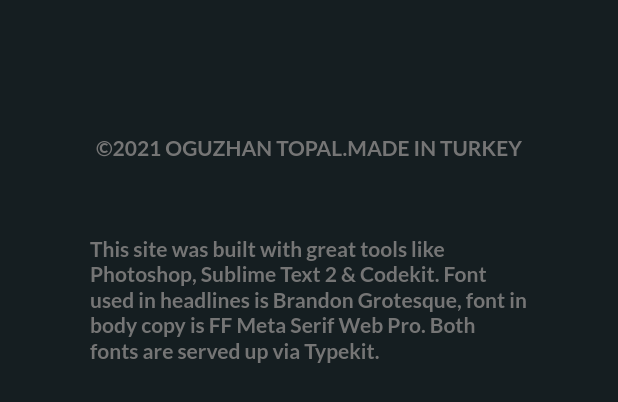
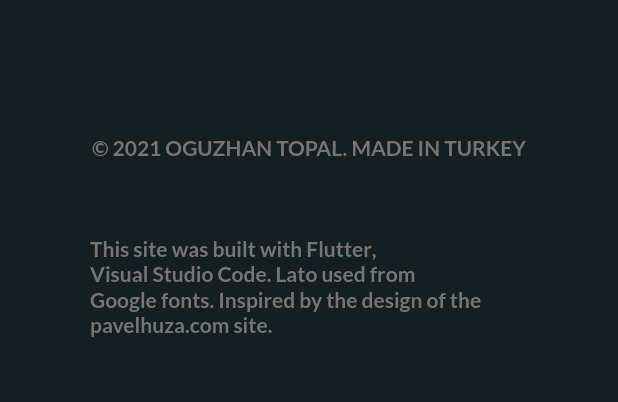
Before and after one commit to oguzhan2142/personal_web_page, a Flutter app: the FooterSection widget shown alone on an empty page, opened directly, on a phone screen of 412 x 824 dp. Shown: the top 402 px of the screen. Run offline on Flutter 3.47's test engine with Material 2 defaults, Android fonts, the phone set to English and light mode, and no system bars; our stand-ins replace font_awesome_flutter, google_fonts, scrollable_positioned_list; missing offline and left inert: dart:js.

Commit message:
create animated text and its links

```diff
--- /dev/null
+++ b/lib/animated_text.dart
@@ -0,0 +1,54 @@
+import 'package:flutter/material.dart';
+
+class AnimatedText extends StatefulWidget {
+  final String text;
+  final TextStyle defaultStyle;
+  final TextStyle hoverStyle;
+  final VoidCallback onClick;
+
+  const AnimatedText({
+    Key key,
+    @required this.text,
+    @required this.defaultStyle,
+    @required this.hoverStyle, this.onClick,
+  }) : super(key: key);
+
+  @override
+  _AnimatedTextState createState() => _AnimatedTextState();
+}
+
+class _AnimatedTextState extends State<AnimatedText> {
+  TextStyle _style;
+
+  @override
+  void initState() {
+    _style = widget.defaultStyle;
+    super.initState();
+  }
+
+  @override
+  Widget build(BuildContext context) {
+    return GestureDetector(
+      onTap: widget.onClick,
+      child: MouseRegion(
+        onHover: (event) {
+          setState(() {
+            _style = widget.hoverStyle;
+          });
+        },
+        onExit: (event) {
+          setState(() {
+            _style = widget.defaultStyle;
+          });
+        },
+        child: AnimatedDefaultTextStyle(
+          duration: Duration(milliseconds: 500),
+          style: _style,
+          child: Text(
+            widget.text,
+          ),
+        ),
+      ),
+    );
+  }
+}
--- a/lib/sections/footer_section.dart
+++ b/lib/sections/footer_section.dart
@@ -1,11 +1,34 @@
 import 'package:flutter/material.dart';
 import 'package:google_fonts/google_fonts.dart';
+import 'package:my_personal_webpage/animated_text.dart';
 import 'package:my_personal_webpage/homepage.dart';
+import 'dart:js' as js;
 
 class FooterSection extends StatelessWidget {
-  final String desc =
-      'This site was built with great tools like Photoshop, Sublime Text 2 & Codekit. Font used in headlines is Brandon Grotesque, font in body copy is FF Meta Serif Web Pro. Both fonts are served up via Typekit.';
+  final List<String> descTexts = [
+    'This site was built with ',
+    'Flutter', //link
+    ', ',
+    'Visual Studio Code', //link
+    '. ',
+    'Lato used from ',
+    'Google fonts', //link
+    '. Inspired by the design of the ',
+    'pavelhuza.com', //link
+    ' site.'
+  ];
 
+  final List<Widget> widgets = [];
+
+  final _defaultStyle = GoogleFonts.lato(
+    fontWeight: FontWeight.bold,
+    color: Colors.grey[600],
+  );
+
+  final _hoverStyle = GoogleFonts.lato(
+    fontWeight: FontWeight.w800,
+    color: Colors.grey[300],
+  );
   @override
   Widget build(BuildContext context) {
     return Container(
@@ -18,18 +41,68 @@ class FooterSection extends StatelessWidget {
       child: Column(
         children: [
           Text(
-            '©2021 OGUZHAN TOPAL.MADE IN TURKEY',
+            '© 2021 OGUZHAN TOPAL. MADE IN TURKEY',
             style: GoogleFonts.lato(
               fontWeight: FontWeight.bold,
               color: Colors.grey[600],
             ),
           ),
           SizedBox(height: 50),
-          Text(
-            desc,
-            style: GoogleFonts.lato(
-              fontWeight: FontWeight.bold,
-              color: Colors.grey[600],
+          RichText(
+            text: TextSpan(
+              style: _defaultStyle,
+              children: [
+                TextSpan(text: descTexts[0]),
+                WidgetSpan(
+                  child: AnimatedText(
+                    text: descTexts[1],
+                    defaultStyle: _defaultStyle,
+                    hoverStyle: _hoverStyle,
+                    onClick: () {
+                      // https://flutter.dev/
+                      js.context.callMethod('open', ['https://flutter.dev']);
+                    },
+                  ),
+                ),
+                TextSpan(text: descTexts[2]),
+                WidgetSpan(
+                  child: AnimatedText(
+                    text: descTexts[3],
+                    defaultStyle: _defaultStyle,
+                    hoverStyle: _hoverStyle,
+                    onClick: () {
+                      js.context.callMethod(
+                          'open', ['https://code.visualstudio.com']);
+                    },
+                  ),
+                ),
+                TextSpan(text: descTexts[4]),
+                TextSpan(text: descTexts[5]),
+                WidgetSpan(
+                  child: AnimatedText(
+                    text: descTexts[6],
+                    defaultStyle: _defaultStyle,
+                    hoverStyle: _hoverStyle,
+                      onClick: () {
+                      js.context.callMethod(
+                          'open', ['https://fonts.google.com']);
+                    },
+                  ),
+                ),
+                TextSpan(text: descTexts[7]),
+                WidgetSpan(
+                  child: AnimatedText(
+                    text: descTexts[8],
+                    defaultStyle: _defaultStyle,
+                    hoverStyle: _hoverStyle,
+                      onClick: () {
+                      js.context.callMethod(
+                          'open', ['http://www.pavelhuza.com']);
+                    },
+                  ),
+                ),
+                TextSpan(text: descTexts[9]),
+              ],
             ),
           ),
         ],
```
==
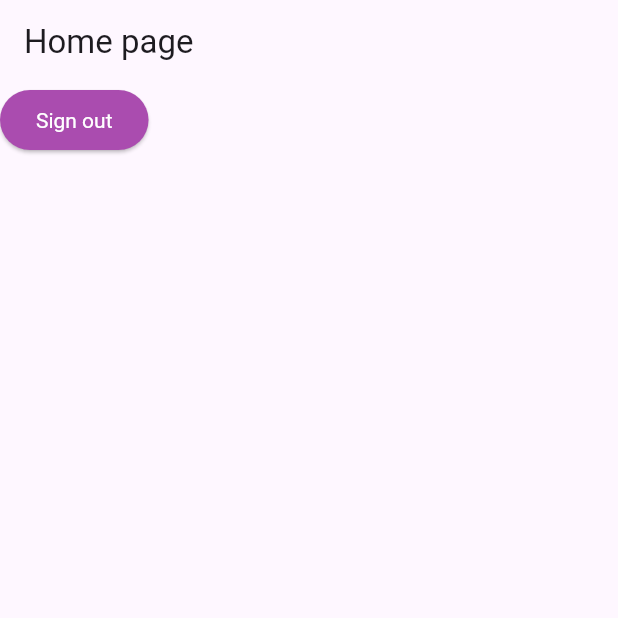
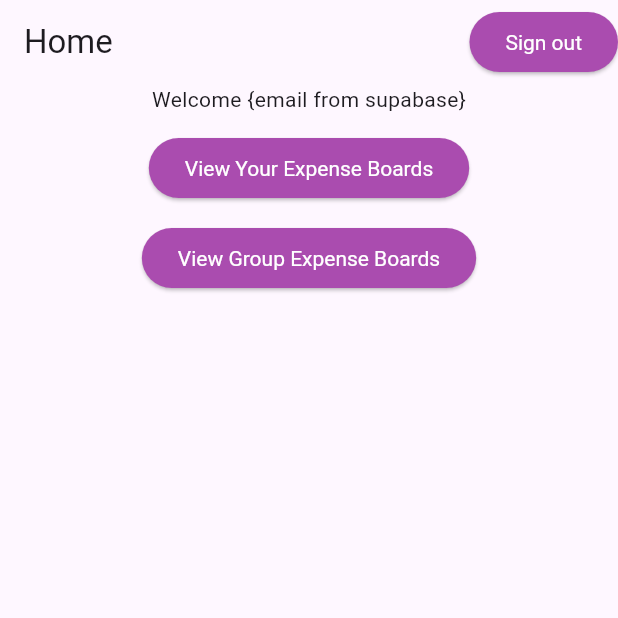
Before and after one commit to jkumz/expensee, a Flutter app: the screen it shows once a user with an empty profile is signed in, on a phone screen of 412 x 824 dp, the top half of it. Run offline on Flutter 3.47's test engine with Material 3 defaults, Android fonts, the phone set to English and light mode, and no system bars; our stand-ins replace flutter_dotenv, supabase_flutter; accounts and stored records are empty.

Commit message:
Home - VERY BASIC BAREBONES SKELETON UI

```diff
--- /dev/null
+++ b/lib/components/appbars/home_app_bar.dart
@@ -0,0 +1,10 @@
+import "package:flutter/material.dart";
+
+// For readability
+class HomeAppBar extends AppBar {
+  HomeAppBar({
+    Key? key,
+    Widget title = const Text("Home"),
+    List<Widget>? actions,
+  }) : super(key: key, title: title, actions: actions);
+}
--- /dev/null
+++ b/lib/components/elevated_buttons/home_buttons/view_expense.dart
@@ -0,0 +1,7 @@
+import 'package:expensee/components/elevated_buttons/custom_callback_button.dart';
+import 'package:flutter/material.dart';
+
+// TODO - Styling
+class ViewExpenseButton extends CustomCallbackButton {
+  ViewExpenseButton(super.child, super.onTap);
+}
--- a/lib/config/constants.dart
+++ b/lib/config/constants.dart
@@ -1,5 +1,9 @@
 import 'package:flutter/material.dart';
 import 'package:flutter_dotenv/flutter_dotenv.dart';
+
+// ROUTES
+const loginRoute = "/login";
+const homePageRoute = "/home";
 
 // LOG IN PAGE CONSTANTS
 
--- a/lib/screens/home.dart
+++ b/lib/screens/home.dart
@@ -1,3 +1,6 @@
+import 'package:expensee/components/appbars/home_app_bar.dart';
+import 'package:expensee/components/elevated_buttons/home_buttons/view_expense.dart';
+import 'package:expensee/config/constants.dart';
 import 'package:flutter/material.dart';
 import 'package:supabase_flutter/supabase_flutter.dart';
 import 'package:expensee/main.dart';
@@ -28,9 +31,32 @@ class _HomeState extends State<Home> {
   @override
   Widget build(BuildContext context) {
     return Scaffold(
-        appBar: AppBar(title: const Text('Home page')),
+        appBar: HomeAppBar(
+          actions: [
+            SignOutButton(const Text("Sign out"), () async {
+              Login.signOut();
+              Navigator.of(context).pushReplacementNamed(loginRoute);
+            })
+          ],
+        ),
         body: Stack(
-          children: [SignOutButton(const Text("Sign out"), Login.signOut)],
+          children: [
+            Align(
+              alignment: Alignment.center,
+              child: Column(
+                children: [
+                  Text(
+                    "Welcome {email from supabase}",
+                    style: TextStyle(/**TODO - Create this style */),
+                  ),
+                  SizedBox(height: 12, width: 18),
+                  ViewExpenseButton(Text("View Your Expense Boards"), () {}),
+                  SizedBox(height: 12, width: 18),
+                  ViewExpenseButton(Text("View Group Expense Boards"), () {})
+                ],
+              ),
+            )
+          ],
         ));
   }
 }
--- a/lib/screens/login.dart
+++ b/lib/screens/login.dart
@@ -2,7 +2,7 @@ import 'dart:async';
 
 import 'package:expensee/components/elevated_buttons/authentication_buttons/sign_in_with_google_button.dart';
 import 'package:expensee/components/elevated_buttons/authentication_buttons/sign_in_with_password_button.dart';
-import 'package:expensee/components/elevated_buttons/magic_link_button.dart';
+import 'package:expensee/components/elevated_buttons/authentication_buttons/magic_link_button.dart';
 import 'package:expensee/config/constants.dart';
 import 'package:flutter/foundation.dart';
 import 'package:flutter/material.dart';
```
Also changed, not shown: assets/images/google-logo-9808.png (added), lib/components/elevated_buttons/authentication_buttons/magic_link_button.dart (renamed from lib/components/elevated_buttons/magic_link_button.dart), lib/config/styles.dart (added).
==
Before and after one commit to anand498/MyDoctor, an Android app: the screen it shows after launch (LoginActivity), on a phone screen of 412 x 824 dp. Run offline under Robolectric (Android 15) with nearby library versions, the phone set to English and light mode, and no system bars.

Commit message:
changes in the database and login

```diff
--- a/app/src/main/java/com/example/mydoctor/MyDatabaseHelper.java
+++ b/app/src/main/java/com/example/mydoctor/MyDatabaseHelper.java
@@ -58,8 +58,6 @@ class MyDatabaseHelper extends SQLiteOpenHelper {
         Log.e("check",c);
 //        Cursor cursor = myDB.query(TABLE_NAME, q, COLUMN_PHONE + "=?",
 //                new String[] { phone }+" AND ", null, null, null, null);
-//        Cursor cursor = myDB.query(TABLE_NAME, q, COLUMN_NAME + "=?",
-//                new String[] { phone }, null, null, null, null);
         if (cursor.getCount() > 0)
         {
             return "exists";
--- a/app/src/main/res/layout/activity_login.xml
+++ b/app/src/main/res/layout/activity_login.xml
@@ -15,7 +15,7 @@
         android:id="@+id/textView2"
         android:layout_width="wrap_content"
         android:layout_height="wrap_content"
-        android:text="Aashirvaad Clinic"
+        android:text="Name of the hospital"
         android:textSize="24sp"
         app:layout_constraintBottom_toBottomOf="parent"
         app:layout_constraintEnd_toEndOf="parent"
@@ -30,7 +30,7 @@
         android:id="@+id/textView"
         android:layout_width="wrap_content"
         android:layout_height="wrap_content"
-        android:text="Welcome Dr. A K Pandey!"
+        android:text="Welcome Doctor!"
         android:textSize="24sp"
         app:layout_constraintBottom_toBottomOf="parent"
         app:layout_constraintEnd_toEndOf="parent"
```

» Task item: Look through the listing, and copy each line in which the string "class" turns up.

» Answer below:
+class AnimatedText extends StatefulWidget {
+class _AnimatedTextState extends State<AnimatedText> {
 class FooterSection extends StatelessWidget {
@@ -18,18 +41,68 @@ class FooterSection extends StatelessWidget {
+class HomeAppBar extends AppBar {
+class ViewExpenseButton extends CustomCallbackButton {
@@ -28,9 +31,32 @@ class _HomeState extends State<Home> {
@@ -58,8 +58,6 @@ class MyDatabaseHelper extends SQLiteOpenHelper {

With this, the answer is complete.